> _Information given_:

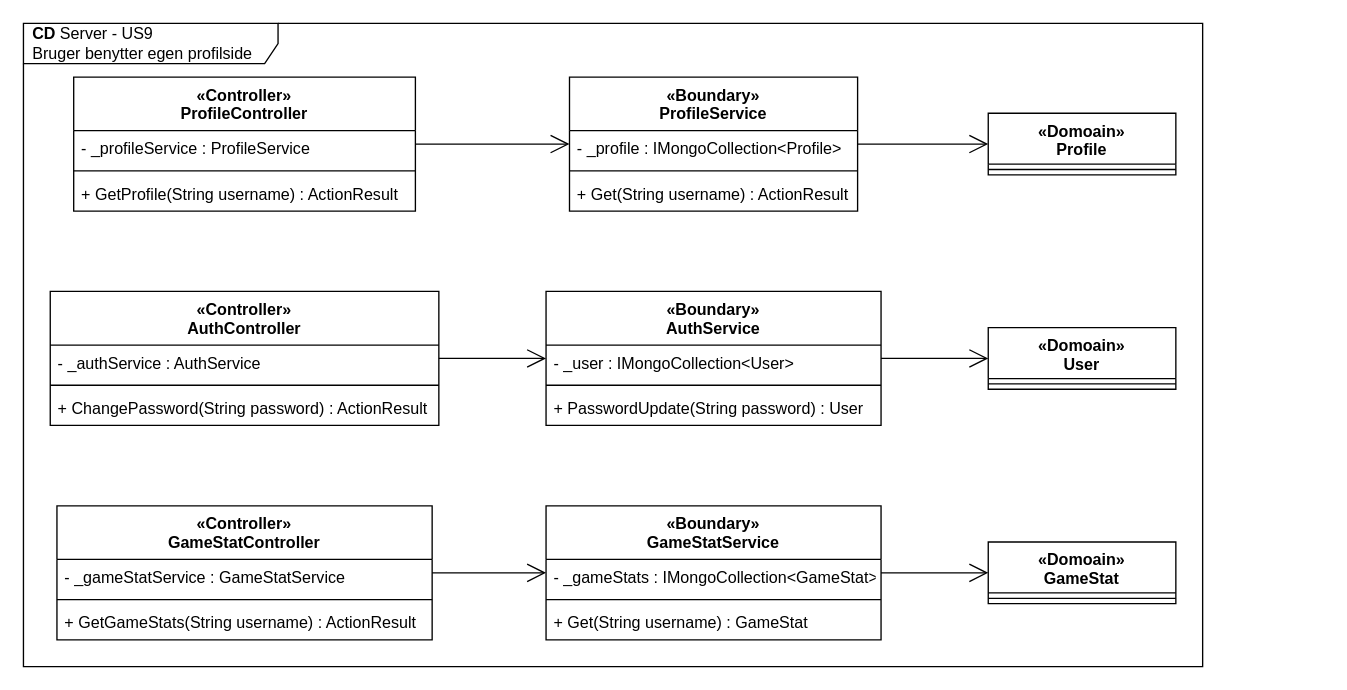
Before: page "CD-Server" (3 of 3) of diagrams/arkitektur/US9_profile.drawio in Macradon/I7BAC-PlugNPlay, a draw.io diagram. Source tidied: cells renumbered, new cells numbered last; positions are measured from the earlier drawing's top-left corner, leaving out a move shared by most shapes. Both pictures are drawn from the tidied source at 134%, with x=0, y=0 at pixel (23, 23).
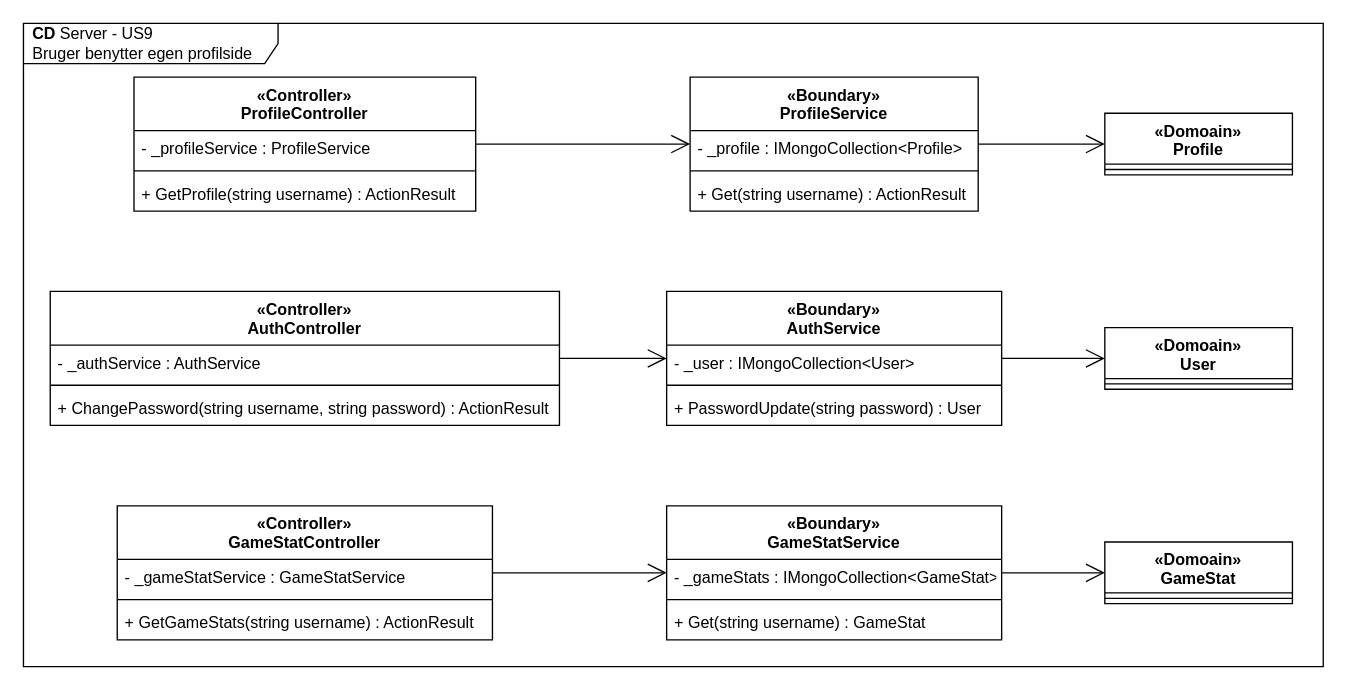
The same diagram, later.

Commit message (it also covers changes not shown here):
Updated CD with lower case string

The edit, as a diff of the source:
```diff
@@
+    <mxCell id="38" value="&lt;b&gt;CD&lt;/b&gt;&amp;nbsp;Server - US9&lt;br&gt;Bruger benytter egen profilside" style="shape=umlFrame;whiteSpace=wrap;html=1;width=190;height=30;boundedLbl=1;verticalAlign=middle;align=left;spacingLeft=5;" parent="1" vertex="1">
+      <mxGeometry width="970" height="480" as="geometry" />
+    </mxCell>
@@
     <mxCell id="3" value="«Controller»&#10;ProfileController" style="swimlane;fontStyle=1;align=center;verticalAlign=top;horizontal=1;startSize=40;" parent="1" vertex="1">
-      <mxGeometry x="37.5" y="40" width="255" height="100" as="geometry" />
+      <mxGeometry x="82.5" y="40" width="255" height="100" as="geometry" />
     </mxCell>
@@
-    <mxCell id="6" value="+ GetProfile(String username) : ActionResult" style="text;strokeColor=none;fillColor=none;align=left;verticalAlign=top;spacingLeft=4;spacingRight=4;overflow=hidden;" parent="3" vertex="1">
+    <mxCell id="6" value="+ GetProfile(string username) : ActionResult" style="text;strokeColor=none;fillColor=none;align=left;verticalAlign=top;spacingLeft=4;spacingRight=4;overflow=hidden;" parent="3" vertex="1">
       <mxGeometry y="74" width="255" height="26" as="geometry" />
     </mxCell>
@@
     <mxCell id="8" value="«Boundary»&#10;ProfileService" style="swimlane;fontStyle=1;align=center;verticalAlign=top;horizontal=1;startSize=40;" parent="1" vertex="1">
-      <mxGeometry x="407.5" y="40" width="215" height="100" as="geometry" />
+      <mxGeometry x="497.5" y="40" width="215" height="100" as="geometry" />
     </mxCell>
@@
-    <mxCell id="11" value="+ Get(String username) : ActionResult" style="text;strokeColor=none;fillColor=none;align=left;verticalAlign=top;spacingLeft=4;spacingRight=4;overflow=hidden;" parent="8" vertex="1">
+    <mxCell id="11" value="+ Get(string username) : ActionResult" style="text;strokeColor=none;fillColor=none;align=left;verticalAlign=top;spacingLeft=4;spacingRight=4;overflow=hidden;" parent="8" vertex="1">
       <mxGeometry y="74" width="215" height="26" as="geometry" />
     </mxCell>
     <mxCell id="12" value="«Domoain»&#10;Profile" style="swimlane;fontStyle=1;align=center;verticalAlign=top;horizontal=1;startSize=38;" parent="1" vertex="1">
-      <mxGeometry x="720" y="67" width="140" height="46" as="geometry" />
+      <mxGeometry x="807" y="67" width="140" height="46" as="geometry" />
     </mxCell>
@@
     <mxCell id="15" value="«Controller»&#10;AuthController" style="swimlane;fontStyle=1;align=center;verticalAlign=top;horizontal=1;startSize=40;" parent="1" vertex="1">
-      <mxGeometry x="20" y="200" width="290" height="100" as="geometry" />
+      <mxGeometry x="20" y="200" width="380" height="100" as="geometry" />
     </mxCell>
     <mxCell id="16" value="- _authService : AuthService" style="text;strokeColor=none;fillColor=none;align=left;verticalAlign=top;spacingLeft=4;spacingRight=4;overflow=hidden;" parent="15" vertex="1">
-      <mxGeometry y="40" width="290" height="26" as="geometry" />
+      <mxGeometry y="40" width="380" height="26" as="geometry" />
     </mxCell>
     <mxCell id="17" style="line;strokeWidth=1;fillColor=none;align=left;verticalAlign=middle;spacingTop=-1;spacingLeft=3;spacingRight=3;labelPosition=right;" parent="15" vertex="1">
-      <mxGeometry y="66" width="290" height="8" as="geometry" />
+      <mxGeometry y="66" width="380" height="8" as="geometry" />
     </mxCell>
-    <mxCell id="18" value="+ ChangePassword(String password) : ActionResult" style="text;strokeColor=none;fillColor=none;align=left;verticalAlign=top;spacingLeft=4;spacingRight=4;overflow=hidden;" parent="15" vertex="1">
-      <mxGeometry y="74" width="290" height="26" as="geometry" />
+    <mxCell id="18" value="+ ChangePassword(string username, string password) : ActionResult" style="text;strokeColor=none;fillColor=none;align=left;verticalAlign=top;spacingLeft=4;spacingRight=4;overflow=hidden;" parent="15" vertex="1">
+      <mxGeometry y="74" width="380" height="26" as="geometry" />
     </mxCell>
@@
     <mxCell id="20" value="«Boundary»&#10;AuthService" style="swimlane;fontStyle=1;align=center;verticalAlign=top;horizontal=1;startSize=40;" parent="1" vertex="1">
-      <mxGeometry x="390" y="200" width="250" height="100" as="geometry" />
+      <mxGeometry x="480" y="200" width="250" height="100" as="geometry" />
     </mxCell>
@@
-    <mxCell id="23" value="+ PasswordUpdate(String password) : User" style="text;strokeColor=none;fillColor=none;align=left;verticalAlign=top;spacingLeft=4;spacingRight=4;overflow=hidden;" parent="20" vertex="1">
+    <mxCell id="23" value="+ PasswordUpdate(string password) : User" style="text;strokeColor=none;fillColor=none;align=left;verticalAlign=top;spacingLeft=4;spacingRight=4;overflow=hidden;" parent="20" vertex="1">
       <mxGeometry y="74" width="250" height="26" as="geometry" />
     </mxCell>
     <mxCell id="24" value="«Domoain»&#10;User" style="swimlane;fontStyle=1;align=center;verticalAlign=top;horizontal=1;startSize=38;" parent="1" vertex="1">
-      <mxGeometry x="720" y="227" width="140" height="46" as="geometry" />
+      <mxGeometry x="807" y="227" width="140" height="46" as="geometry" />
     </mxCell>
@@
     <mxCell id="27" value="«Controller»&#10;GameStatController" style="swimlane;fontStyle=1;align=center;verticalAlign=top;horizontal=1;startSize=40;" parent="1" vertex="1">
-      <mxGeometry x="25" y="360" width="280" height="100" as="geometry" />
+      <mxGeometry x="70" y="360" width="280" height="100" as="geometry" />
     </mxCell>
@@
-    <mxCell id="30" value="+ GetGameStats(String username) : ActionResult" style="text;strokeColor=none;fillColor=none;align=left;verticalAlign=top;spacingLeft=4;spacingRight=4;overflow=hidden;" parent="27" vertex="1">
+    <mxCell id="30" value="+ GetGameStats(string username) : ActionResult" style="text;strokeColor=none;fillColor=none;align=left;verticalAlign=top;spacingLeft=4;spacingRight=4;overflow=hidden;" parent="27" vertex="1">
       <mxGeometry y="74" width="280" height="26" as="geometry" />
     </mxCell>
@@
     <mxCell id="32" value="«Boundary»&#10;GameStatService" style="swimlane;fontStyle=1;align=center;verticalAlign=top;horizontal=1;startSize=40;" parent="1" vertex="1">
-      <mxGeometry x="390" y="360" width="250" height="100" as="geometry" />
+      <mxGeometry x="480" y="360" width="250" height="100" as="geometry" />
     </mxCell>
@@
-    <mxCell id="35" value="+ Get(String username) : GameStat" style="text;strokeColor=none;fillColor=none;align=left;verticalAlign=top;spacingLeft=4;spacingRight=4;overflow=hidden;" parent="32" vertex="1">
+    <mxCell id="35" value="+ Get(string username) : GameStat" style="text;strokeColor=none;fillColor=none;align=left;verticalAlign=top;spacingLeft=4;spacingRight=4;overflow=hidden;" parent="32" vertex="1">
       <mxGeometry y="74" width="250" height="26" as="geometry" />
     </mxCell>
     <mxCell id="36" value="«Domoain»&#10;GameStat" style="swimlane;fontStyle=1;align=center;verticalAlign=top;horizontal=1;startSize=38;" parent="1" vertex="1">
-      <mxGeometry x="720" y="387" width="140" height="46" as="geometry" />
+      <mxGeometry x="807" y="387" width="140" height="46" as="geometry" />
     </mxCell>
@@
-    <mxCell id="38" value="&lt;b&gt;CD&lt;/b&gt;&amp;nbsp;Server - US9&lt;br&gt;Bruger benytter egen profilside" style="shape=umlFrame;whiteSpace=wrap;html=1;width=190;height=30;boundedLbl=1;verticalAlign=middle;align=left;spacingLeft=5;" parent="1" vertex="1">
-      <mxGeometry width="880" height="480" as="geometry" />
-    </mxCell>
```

> _Problem_: Count every line above that holds the string "GetProfile" and give the total, nothing more.

> _Solved problem_: 2